Material for this exercise >>
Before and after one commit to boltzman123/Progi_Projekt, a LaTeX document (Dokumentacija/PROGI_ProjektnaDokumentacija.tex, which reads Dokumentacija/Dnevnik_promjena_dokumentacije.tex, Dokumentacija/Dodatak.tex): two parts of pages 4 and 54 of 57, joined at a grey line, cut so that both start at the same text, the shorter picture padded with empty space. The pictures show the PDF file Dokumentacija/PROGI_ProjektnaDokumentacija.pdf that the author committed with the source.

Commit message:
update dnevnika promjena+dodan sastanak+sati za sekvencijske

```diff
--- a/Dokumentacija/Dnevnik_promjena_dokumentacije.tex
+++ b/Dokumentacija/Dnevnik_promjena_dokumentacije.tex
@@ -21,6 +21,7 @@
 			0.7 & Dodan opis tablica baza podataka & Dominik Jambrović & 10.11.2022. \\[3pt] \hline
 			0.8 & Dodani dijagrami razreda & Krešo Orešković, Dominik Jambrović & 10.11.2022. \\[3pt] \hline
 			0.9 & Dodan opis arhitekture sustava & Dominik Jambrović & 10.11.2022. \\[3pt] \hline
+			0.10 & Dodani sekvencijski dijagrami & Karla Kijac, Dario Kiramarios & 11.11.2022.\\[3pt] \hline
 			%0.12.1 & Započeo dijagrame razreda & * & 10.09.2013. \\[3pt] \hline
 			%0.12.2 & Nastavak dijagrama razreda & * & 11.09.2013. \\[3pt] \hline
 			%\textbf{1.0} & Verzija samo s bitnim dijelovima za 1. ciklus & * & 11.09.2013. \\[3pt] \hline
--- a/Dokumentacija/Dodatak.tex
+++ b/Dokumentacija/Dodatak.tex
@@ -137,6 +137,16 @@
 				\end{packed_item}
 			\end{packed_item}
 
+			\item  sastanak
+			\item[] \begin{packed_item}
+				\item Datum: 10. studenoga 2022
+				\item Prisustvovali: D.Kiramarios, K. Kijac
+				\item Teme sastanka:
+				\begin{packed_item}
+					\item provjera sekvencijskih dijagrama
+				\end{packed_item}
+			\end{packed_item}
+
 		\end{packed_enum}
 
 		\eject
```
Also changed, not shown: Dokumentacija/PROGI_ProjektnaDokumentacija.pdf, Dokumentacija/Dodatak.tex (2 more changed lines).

* * *

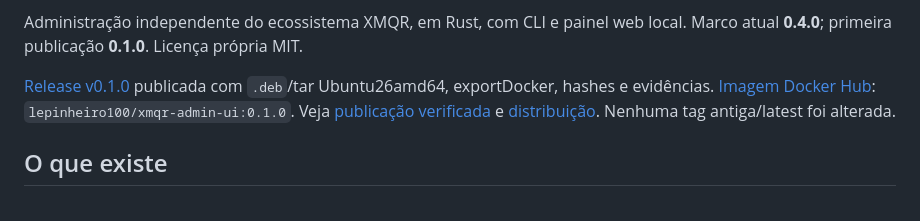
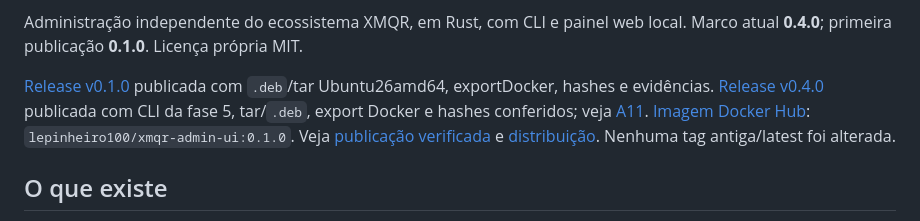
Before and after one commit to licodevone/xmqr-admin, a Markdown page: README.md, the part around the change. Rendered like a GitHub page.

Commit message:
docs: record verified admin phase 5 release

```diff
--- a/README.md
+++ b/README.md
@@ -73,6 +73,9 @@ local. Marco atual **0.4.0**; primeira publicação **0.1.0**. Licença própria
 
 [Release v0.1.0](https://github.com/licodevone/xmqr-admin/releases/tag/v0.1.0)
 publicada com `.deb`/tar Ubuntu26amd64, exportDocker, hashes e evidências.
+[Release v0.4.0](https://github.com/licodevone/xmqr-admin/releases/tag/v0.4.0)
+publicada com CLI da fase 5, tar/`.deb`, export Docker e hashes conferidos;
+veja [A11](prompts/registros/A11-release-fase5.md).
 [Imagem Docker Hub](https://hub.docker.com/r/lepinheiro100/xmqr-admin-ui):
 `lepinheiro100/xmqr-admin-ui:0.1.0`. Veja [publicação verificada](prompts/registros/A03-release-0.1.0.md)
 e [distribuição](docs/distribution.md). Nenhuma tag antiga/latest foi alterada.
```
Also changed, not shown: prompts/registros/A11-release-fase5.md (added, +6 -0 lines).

* * *

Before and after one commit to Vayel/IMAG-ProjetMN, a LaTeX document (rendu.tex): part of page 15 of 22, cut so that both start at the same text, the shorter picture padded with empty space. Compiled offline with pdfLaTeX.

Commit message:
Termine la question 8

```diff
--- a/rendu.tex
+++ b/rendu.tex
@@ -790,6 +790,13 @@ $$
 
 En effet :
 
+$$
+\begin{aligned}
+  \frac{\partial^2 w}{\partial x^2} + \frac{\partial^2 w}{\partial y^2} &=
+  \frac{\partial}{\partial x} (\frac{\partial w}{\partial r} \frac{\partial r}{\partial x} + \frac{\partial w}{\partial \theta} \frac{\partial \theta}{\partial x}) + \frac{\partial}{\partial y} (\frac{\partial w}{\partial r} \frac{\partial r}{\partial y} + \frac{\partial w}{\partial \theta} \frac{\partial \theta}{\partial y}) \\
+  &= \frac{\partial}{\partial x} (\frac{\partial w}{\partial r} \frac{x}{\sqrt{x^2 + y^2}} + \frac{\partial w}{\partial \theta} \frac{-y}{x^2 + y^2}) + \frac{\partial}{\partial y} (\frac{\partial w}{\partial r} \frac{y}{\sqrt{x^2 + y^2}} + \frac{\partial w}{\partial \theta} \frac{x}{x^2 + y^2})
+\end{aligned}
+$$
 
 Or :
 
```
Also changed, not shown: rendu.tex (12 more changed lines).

Activity >> Scan the material above for "Dodatak". Copy every line where it appears.

Expected output >>
Before and after one commit to boltzman123/Progi_Projekt, a LaTeX document (Dokumentacija/PROGI_ProjektnaDokumentacija.tex, which reads Dokumentacija/Dnevnik_promjena_dokumentacije.tex, Dokumentacija/Dodatak.tex): two parts of pages 4 and 54 of 57, joined at a grey line, cut so that both start at the same text, the shorter picture padded with empty space. The pictures show the PDF file Dokumentacija/PROGI_ProjektnaDokumentacija.pdf that the author committed with the source.
--- a/Dokumentacija/Dodatak.tex
+++ b/Dokumentacija/Dodatak.tex
Also changed, not shown: Dokumentacija/PROGI_ProjektnaDokumentacija.pdf, Dokumentacija/Dodatak.tex (2 more changed lines).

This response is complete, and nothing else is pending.